-- Given data follows --
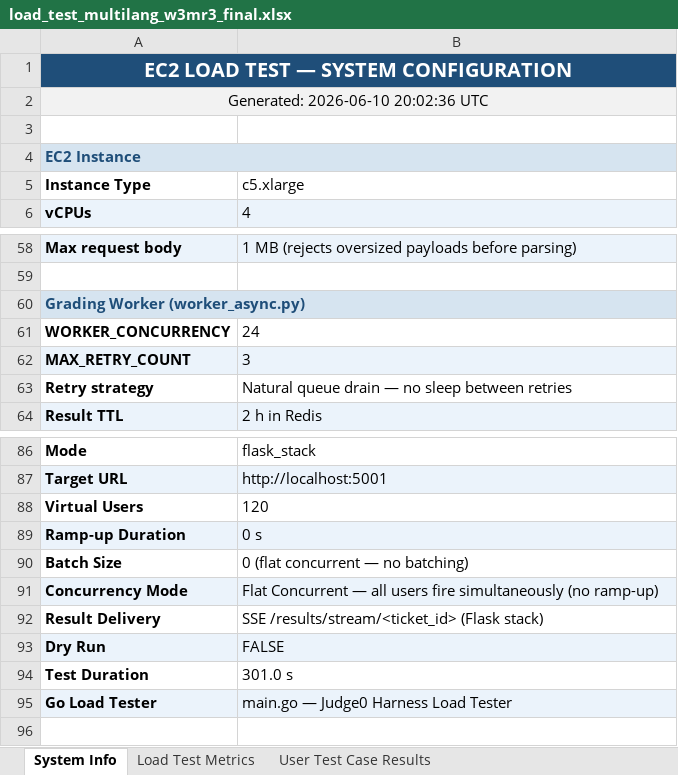
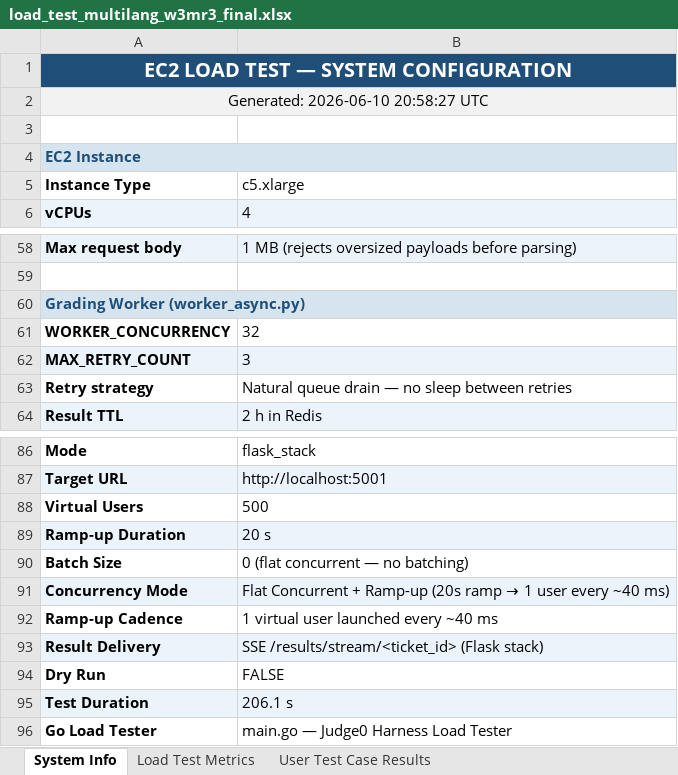
Before and after one commit to KurvaAkhileshkumar/Judge_0, an Excel workbook: Reports/load_test_multilang_w3mr3_final.xlsx, sheet System Info, drawn as a sheet; only a part is shown, gaps mark what is left out; values as stored, in another font and other column widths than the file's, no borders; addresses are those after the commit; the diff names each change by its address in the sheet, - before the commit and + after, or states it on an @@ line.

```diff
--- a/Reports/load_test_multilang_w3mr3_final.xlsx (sheet System Info)
+++ b/Reports/load_test_multilang_w3mr3_final.xlsx (sheet System Info)
-A2 (Instance Type): Generated: 2026-06-10 20:02:36 UTC
+A2 (Instance Type): Generated: 2026-06-10 20:58:27 UTC
-B61 (c5.xlarge): 24
+B61 (c5.xlarge): 32
-B88 (c5.xlarge): 120
+B88 (c5.xlarge): 500
-B89 (c5.xlarge): 0 s
+B89 (c5.xlarge): 20 s
@@ B91 (c5.xlarge): Flat Concurrent — all users fire simultaneously (no ramp-up) → Flat Concurrent + Ramp-up (20s ramp → 1 user every ~40 ms) @@
+row 92: Ramp-up Cadence | 1 virtual user launched every ~40 ms
-A93:B93 fill: none
+A93:B93 fill: #EBF3FB
-A94:B94 fill: #EBF3FB
+A94:B94 fill: none
-A95:B95 fill: none
+A95:B95 fill: #EBF3FB
-B95 (c5.xlarge): 301.0 s
+B95 (c5.xlarge): 206.1 s
-A96:B96 fill: #EBF3FB
+A96:B96 fill: none
```
Also changed, not shown: sheet User Test Case Results, sheet Load Test Metrics, Reports/load_test_multilang_w4mr3_final.xlsx, 7 other files.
-- Given data concluded --
:: Required work ::
When you repeat the data, keep it exact and drop every picture.

:: Result ::
Before and after one commit to KurvaAkhileshkumar/Judge_0, an Excel workbook: Reports/load_test_multilang_w3mr3_final.xlsx, sheet System Info, drawn as a sheet; only a part is shown, gaps mark what is left out; values as stored, in another font and other column widths than the file's, no borders; addresses are those after the commit; the diff names each change by its address in the sheet, - before the commit and + after, or states it on an @@ line.

```diff
--- a/Reports/load_test_multilang_w3mr3_final.xlsx (sheet System Info)
+++ b/Reports/load_test_multilang_w3mr3_final.xlsx (sheet System Info)
-A2 (Instance Type): Generated: 2026-06-10 20:02:36 UTC
+A2 (Instance Type): Generated: 2026-06-10 20:58:27 UTC
-B61 (c5.xlarge): 24
+B61 (c5.xlarge): 32
-B88 (c5.xlarge): 120
+B88 (c5.xlarge): 500
-B89 (c5.xlarge): 0 s
+B89 (c5.xlarge): 20 s
@@ B91 (c5.xlarge): Flat Concurrent — all users fire simultaneously (no ramp-up) → Flat Concurrent + Ramp-up (20s ramp → 1 user every ~40 ms) @@
+row 92: Ramp-up Cadence | 1 virtual user launched every ~40 ms
-A93:B93 fill: none
+A93:B93 fill: #EBF3FB
-A94:B94 fill: #EBF3FB
+A94:B94 fill: none
-A95:B95 fill: none
+A95:B95 fill: #EBF3FB
-B95 (c5.xlarge): 301.0 s
+B95 (c5.xlarge): 206.1 s
-A96:B96 fill: #EBF3FB
+A96:B96 fill: none
```
Also changed, not shown: sheet User Test Case Results, sheet Load Test Metrics, Reports/load_test_multilang_w4mr3_final.xlsx, 7 other files.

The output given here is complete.